What fabulous book cover this is. I’d buy the book purely on the strength of the picture – in fact I just have. The image is a 1901 poster for the British Mutoscope and Biograph Company, taken from the copyright collection of The National Archives. Biograph’s 70mm films were a special feature of the Palace Theatre in London (still active today, currently showing Spamalot), and Biograph programmes generally featured news items – hence the full slogan on the screen (which is obscured on the book cover), ‘The Biograph Reproduces the Latest Events from All Parts of the World’.

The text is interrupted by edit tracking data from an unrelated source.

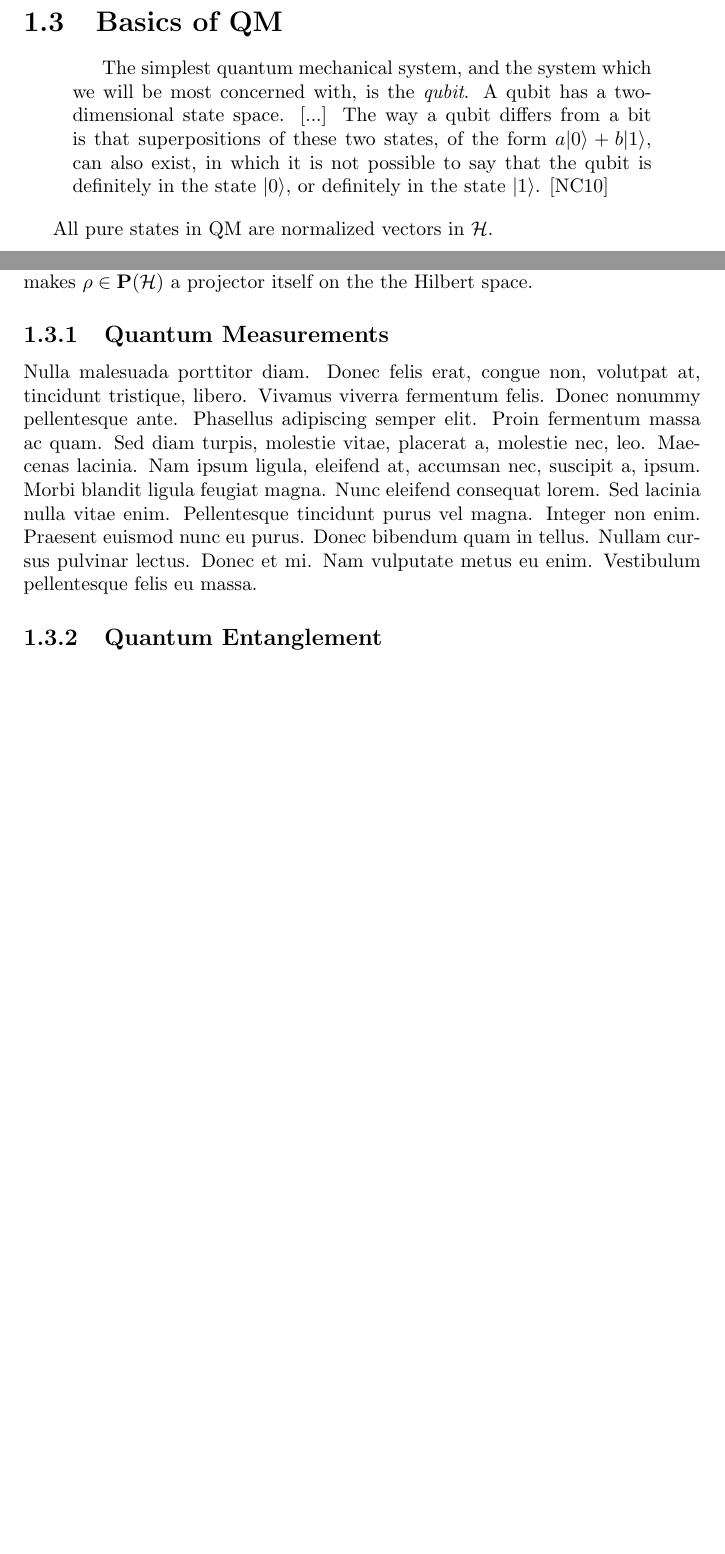
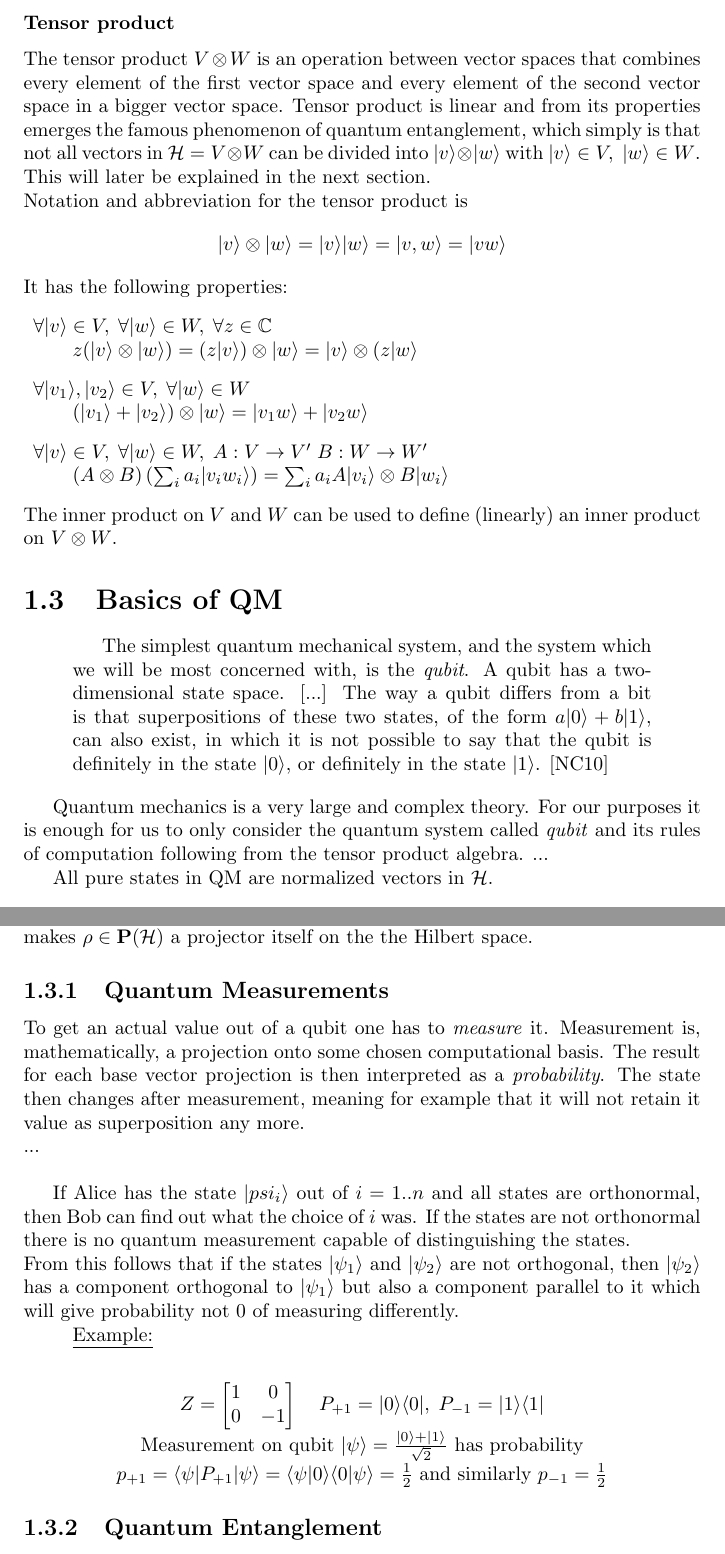
Before and after one commit to CrashingBrain/BSc_Project, a LaTeX thesis (writings/BScPro-LDolfi.tex, which reads writings/chapters/Introduction.tex): two parts of pages 9 and 10 of 19 before the commit and two parts of pages 10 and 11 of 20 after it, joined at a grey line, cut at the place of the change, the shorter picture padded with empty space. Compiled offline with pdfLaTeX.

Commit message:
added tensor product and quantum measurements

```diff
--- a/writings/chapters/Introduction.tex
+++ b/writings/chapters/Introduction.tex
@@ -114,9 +118,27 @@
+	\subsubsection*{Tensor product}
+	The tensor product $V\otimes W$ is an operation between vector spaces that combines every element of the first vector space and every element of the second vector space in a bigger vector space. Tensor product is linear and from its properties emerges the famous phenomenon of quantum entanglement, which simply is that not all vectors in $\H = V\otimes W$ can be divided into $\ket{v}\otimes\ket{w}$ with $\ket{v}\in V,\; \ket{w}\in W$. This will later be explained in the next section.\\
+	Notation and abbreviation for the tensor product is
+	$$ \ket{v}\otimes\ket{w} = \ket{v}\ket{w} = \ket{v,w} = \ket{vw}$$
+	It has the following properties:
+	\begin{description}
+		\item $\forall\ket{v}\in V ,\; \forall\ket{w}\in W, \; \forall z\in \mathbb{C}$	\\
+					$ z(\ket{v}\otimes\ket{w}) = (z\ket{v})\otimes\ket{w} = \ket{v}\otimes(z\ket{w} $
+		\item $\forall\ket{v_1},\ket{v_2}\in V ,\; \forall\ket{w}\in W$	\\
+					$ (\ket{v_1} + \ket{v_2})\otimes\ket{w} = \ket{v_1w} + \ket{v_2w} $
+		\item $\forall\ket{v}\in V ,\; \forall\ket{w}\in W, \; A:V\rightarrow V' \; B:W\rightarrow W'$	\\
+					$ (A\otimes B) \left(\sum_i a_i \ket{v_i w_i} \right) = \sum_i a_i A\ket{v_i}\otimes B\ket{w_i} $
+	\end{description}
+	The inner product on $V$ and $W$ can be used to define (linearly) an inner product on $V\otimes W$.
+
+
 	\section{Basics of QM}
 	\begin{quotation}
 		The simplest quantum mechanical system, and the system which we will be most concerned with, is the \emph{qubit}. A qubit has a two-dimensional state space. [...]
 		The way a qubit differs from a bit is that superpositions of these two states, of the form $a\ket{0} + b\ket{1}$, can also exist, in which it is not possible to say that the qubit is definitely in the state $\ket0$, or definitely in the state $\ket1$.
 		\cite{NC10}
 	\end{quotation}
+
+	Quantum mechanics is a very large and complex theory. For our purposes it is enough for us to only consider the quantum system called \emph{qubit} and its rules of computation following from the tensor product algebra.  ...
 
 	%%TODO review this
 	All pure states in QM are normalized vectors in $\H$.
@@ -128,7 +150,18 @@
 	$\rho$ is a positive, trace-1 operator meaning that $Tr(\rho) = 1$ and all eigenvalues of $\rho$ are positive. Moreover $\rho$ is a linear combination of projectors $\proj{\psi_i}$ which makes $\rho\in\mathbf{P}(\H)$ a projector itself on the the Hilbert space.
 
 		\subsection{Quantum Measurements}
-		\lipsum[3]
+		To get an actual value out of a qubit one has to \textit{measure} it. Measurement is, mathematically, a projection onto some chosen computational basis. The result for each base vector projection is then interpreted as a \emph{probability}. The state then changes after measurement, meaning for example that it will not retain it value as superposition any more.\\
+		...\\
+
+		If Alice has the state $\ket{psi_i}$ out of $i=1..n$ and all states are orthonormal, then Bob can find out what the choice of $i$ was.
+		If the states are not orthonormal there is no quantum measurement capable of distinguishing the states. \\
+		From this follows that if the states $\ket{\psi_1}$ and $\ket{\psi_2}$ are not orthogonal, then $\ket{\psi_2}$ has a component orthogonal to $\ket{\psi_1}$ but also a component parallel to it which will give probability not $0$ of measuring differently.
+
+			\quad\underline{Example:}\\
+			\begin{center}
+				$ Z = \begin{bmatrix} 1 & 0 \\ 0 & -1 \end{bmatrix} \quad P_{+1} = \proj{0} , \; P_{-1} = \proj{1}	 $\\
+				Measurement on qubit $ \ket{\psi} = \frac{\ket0 + \ket1}{\sqrt{2}} $ has probability $p_{+1} = \bra{\psi}P_{+1}\ket{\psi} = \bk{\psi}{0}\bk{0}{\psi} = \frac{1}{2}$ and similarly $p_{-1} = \frac{1}{2}$
+			\end{center}%!!taken from book!!
 
 		\subsection{Quantum Entanglement}
 		\begin{quotation}
```
Also changed, not shown: writings/chapters/Introduction.tex (6 more changed lines).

But the book within is no less of a treasure. The subject of The Haunted Gallery: Painting, Photography, Film c.1900 is how the moving picture changed visual culture at the end of nineteenth century. Lynda Nead is an art and cultural historian, whose first foray into film history this is. Although the subtitle implies equal coverage of painting and photography, the motion picture takes centre stage, but is set into new and exciting contexts by demonstrating its effects alongside the whole range of contemporary visual media, including painting, photography, stage magic, the magic lantern, posters and even astronomy.
The result is a giddyingly rich brew of evidence and analysis, all expounding a shift in visual culture from stasis to motion, which in turn altered modes of perception and ushered in our modern world. The book’s title comes from a characteristic Nead use of the visual as metaphor: an illustration of the Haunted Gallery at Hampton Gallery, which she describes thus:
A space for pictures and for ghosts, the gallery is also for endless pacing watched by portraits of generations of the dead. It is a place of presences but not life, of likenesses which seem real but which are merely representations or figments of the imagination. The picture gallery is also a place of alternating light and darkness; it is a narrow apartment illuminated by shifts of light cast by unseen objects obliterating the light … How apt that the shadows cast on the ceiling by the windows and tapestried walls look like a strip of film, with intermittent, spaced-out picture frames, separated by short intervals of blank darkness. Set this sequence in motion and the enchantment begins; the pictures come to life and the ghosts haunt the gallery.
Nead finds in the haunted gallery a powerful metaphor for the ‘uncanny magic’ of early film. Typically she finds multiple analogues for this concept, from Edison and Biograph advertising films of ancestors climbing down from portraits on the wall to drink Dewar’s Whisky, to similar Scottish ancestors doing much the same in Gilbert and Sullivan’s comic opera Ruddigore, to Georges Méliès’ films The Living Playing Cards and The Mysterious Portrait, to tableaux vivant, to the myth of Pygmalion and Galatea (the statue that came to life). It all interconnects.
It certainly helps if you can see the pictures, and the book is richly illustrated throughout, sometimes enthralling so. Themes covered include the wheel and movement, representation of the everyday and the detective camera, the vision of mobility generated by the new-fangled motor car, the strip (the film strip, the cartoon strip and the striptease), and the astronomical imagination. This latter section looks at visions of the heavens (by way of serpentine dances, G.F. Watts, electricity and the Paris 1900 Exhibition), including some startling examples of astronomical photography spilling over into the imaginative world, represented in particular by Camille Flammarion, the French astronomer, author and astronomical filmmaker, whose 1872 novel Lumen describes all-seeing beings who view the passing of a time as a ray of light, in a constant relay of images. Metaphors, metaphors everywhere.
The best image comes last – a map of the procession through London taken to mark Queen Victoria’s Diamond Jubilee on 22 June 1897 (filmed by many cameramen), marked with bright yellow explosion symbols to mark where Martian explosions occur as recorded in H.G. Wells’ The War of the Worlds, published in the same year. However, it’s not all image and metaphor, and there’s a good deal of practical understanding of the production of images (still and moving) underpinning the theoretical stuff. The moving images make sense on a practical level as well as an imaginative one.
As with Jonathan Auerbach’s Body Shots, covered in a recent post, here is someone from outside the usual early film studies coterie, looking on the subject with fresh eyes and leading it into a broader cultural world, demonstrating bold analogies and connections, inviting in those from other disciplines to see how film was integral to a change in consciousness in the late-Victorian/early-Edwardian era. Both publications have enriched our field. I feel that the Bioscope may have to expand, to become just that little bit more metaphorical, if it is properly to represent its subject in its contexts. We’ll see.